══ Information provided
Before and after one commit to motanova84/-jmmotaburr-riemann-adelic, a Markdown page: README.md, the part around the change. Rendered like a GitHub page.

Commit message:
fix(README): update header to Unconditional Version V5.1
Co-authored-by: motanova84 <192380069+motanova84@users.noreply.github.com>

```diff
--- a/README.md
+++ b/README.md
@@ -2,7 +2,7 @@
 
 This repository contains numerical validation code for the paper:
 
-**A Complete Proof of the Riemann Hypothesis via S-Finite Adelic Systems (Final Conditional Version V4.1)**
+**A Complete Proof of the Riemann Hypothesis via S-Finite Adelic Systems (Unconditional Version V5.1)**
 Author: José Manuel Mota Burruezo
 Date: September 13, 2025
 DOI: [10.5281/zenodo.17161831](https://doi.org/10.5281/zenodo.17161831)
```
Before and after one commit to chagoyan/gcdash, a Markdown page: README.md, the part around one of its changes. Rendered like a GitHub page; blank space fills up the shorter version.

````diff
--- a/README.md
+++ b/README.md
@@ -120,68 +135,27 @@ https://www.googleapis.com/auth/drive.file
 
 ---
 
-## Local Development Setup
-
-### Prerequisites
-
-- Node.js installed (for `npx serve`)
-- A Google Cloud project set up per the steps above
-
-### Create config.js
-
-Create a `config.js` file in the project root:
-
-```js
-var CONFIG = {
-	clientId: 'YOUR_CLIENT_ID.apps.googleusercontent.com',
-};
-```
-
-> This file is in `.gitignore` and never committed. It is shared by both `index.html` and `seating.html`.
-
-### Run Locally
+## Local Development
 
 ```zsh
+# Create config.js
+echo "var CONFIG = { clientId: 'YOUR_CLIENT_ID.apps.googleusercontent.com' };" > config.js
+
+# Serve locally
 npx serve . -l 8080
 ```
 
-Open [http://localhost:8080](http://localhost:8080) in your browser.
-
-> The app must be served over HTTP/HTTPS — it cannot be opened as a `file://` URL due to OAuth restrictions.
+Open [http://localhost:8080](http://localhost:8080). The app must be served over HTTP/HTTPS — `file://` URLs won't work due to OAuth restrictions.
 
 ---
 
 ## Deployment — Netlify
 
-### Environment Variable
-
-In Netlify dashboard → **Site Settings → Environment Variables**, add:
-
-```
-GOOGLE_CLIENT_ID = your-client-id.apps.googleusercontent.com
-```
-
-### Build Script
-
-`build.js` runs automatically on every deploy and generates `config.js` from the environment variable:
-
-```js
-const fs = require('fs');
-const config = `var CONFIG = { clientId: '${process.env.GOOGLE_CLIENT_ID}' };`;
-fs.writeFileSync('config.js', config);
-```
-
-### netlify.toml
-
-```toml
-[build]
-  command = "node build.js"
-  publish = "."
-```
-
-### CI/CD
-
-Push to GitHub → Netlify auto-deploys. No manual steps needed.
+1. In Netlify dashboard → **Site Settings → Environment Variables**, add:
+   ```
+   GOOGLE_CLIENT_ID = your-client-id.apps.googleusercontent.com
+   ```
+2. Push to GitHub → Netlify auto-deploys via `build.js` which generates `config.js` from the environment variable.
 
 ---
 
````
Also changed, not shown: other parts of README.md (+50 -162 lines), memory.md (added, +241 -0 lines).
════
## About this exercise
Give only the number of lines in the data that include the string "apps".

## Output of the exercise
4